Mark Okada, Highland Capital, and Krishna Guha, ISI Group, share their thoughts on how to play Fed policy and why this is not going to be a great year in the markets.» Read More
U.S. stock index futures gained ahead of the market's opening Monday in the wake of stronger markets overseas, and buoyed in part by AT&T's plan to buy T-Mobile US from Deutsche Telekom to create the largest mobile provider in the United States. US stock index futures pointed to gains for Wall Street Monday, with sentiment helped after AT&T agreed to buy T-Mobile US from Deutsche Telekom, creating the largest mobile provider in the United States.
See what's happening, who's talking and what will be making headlines on Monday's Squawk on the Street.
In the wake of Japan’s cascading disasters, signs of economic loss can be found in many corners of the globe, from Sendai, on the battered Japanese coast, to Paris to Marion, Ark., reports the New York Times.
The US does not face an imminent fiscal crisis in the short term, but things look very different over the long term according to Ian Shepherdson, the US economist at High Frequency Economics.
Only seven percent of investors believe in the goldilocks scenario of contained inflation and solid economic growth, following the upheaval in the Middle East, according to a survey of investors by Barclays Capital.
Most economic and market statistics are backward-looking. It's easy to spot the market downturn when looking at the graph – as long as it has already occurred. It's a bit trickier to forecast it in real time.
China, at last, is getting serious about rebalancing. At the National People's Congress, the country's annual legislative session which concluded this week, leaders unveiled a new five year development plan.
Looking at the pure economic ties between Japan and the UK for instance, it's hard to justify why UK stocks should fall so heavily.
There’s nothing like the smell of a big takeover to get investors’ juices flowing and take our minds, even briefly, away from the horrific disaster in Japan and the crisis in Libya.

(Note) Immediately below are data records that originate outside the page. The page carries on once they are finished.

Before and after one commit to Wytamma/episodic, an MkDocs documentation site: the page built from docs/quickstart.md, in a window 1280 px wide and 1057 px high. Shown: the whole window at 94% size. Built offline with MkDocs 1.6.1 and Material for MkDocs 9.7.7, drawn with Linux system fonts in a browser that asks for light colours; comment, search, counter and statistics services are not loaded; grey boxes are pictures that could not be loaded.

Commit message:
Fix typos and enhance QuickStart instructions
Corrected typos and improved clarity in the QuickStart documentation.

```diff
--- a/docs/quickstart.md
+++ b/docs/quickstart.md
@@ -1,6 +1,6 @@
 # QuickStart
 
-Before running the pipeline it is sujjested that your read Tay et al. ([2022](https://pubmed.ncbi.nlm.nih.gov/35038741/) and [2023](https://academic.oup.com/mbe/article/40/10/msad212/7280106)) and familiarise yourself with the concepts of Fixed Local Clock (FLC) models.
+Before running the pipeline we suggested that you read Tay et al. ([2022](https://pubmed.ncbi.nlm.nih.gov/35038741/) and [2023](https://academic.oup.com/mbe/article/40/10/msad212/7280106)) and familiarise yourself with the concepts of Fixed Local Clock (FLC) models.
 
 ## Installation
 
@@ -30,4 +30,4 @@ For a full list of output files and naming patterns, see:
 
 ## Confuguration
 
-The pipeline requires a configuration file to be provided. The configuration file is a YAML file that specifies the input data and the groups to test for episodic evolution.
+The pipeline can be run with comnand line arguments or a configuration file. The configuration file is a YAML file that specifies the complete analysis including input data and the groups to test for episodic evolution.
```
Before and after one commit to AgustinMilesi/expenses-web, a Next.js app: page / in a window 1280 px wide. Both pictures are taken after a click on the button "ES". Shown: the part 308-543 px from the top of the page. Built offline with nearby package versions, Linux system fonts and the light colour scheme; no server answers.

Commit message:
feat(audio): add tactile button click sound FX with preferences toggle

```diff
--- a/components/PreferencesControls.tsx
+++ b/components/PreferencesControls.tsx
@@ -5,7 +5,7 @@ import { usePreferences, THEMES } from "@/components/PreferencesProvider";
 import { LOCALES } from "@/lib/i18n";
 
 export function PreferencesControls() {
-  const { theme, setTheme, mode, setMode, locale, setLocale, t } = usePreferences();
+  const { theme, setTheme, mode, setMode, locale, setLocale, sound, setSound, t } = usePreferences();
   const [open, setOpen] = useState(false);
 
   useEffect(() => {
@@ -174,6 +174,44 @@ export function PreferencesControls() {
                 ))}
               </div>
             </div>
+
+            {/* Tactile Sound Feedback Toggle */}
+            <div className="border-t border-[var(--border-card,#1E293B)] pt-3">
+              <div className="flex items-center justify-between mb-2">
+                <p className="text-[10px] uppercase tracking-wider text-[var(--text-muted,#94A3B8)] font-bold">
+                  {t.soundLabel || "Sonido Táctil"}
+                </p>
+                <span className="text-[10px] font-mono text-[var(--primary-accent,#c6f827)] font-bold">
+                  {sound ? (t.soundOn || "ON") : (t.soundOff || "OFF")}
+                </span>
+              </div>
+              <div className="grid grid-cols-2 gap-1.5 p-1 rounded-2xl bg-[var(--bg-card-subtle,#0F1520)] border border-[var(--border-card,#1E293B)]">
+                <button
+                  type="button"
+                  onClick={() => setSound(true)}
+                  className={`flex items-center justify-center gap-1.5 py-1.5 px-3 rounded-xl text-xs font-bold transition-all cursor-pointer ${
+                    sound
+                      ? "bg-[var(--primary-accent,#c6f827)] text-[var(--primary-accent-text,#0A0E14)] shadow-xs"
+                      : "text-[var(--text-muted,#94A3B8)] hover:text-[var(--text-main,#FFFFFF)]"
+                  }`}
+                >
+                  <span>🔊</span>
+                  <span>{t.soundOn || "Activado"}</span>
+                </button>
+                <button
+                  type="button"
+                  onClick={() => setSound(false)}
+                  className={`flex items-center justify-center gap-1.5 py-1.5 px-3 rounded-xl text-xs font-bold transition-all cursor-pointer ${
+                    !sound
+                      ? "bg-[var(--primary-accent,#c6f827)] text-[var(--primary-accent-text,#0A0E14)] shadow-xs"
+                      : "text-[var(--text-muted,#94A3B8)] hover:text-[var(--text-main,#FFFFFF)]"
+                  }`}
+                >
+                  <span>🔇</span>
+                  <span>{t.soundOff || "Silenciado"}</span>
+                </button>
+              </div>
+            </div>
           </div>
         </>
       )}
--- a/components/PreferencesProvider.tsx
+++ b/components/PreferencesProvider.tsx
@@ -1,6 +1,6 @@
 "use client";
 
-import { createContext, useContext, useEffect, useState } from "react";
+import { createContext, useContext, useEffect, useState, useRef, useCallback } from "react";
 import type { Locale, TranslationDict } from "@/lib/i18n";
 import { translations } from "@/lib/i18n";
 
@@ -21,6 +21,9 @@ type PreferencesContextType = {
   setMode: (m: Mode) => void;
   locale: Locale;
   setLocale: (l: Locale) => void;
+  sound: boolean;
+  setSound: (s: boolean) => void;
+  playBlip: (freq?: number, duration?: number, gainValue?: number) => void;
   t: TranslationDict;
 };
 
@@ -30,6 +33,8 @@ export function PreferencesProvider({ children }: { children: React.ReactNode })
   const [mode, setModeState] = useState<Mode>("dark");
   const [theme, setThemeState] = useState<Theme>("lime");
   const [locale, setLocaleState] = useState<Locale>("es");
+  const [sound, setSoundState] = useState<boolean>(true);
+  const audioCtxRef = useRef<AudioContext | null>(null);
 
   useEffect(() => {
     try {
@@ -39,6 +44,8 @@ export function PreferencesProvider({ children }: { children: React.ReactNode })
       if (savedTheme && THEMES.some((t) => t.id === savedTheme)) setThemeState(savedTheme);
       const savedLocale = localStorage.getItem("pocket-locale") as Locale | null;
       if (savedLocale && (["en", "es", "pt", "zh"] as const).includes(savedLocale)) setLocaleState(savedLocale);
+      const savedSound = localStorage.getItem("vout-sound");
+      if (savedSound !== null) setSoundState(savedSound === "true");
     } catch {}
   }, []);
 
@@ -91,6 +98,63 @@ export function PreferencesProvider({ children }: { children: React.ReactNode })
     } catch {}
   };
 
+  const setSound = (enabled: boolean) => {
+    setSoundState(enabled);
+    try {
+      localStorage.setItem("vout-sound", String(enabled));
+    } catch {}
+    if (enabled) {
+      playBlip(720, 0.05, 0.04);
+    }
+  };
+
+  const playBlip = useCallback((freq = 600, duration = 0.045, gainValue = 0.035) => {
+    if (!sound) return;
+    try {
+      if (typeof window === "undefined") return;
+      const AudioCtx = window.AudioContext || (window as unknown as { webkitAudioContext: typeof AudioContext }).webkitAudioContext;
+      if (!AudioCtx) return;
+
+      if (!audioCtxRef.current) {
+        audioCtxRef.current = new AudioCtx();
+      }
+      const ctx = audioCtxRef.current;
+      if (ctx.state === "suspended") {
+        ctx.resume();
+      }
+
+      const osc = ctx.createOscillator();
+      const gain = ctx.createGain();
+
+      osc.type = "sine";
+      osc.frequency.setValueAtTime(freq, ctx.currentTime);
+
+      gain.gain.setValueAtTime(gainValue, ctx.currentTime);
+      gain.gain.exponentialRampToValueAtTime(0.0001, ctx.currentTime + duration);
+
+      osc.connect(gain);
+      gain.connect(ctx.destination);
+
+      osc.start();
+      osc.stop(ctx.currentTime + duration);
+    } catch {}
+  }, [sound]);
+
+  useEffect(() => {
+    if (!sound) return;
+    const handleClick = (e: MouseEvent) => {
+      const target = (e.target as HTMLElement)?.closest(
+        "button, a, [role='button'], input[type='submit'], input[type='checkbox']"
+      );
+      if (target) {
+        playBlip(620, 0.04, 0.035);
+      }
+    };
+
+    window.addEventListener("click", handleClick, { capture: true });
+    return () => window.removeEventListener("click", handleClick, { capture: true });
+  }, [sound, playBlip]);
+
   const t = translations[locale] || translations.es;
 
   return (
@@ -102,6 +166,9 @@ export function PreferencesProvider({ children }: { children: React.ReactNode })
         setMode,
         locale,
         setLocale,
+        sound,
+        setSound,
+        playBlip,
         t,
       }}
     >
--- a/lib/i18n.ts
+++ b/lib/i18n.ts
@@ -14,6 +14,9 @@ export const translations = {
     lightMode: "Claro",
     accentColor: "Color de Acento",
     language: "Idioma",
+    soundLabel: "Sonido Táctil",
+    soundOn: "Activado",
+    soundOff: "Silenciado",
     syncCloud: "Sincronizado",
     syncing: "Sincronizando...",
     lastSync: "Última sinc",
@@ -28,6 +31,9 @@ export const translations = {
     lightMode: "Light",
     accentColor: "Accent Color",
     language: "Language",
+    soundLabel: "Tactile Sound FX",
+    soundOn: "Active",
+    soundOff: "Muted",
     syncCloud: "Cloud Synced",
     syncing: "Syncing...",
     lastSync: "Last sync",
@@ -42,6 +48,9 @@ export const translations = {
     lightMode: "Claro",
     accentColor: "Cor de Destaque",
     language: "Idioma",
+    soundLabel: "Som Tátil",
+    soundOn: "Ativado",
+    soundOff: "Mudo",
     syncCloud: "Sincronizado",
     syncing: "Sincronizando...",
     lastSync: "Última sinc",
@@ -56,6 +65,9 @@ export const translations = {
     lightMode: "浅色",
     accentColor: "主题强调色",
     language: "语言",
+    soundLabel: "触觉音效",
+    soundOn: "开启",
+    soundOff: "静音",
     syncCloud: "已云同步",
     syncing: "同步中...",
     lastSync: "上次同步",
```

The knee-jerk reaction in this deal, based on an early poll I conducted on Twitter, was the seller, which has been trying to figure out what to do with T-Mobile USA, a distant competitor among mobile carriers. But as people started to think about it, the mood shifted to the buyer, which would put AT&T well ahead of Verizon in terms of customers.
"We have not exhausted our potential for significant acquisitions, that's for sure," Warren Buffett, the chairman and CEO of Berkshire Hathaway, told CNBC.
The nuclear disaster in Japan is likely to have major effects on US energy policy, according to billionaire investor Warren Buffett.
"I'm on my way to an unknown destination in Asia where I'm going to look for a cave," Warren Buffett joked. "If the U.S. Armed forces can't find Osama bin Laden in 10 years, let Goldman Sachs try to find me."
Smartphones and tablets will be the headliners at the 2011 CTIA Wireless show in Orlando, where the wireless industry convenes to chart its future the week of March 21. Here are three things to watch for during the week:
The iPad 2 is entering a much different world than its predecessor. And while Apple still holds a commanding market share position, it may be in for a much tougher fight this time around.
As the CTIA Wireless conference gets under way, CNBC.com ran a screen searching for some of the largest percent gainers in the wireless industry in the past year.
Stocks in the coming week will navigate the uncertainties of Japan's nuclear crisis and the potential risk of heightened military action in Libya.
Investors who covered their positions for the crisis in Japan by selling nuclear and uranium stocks and buying solar and alternative energy stocks might find themselves on the wrong side of the trade, according to Steve Massocca, managing director at Wedbush Securities, and Todd Horwitz, chief strategist at Adam Mesh Trading Group.
Discussing whether the President's green energy agenda will really be the answer to the country's energy needs, with David Goodfriend, former Clinton White House staffer; James Pethokoukis, Reuters BreakingViews and Deroy Murdock, Scripps Howard News Service.
On Oct. 31, 2007, Meredith Whitney argued Citigroup would cut its dividend and slapped an "underperform" on the stock. The call made bundles of money for clients who acted on her advice. Does it matter now? ...A report from TheStreet.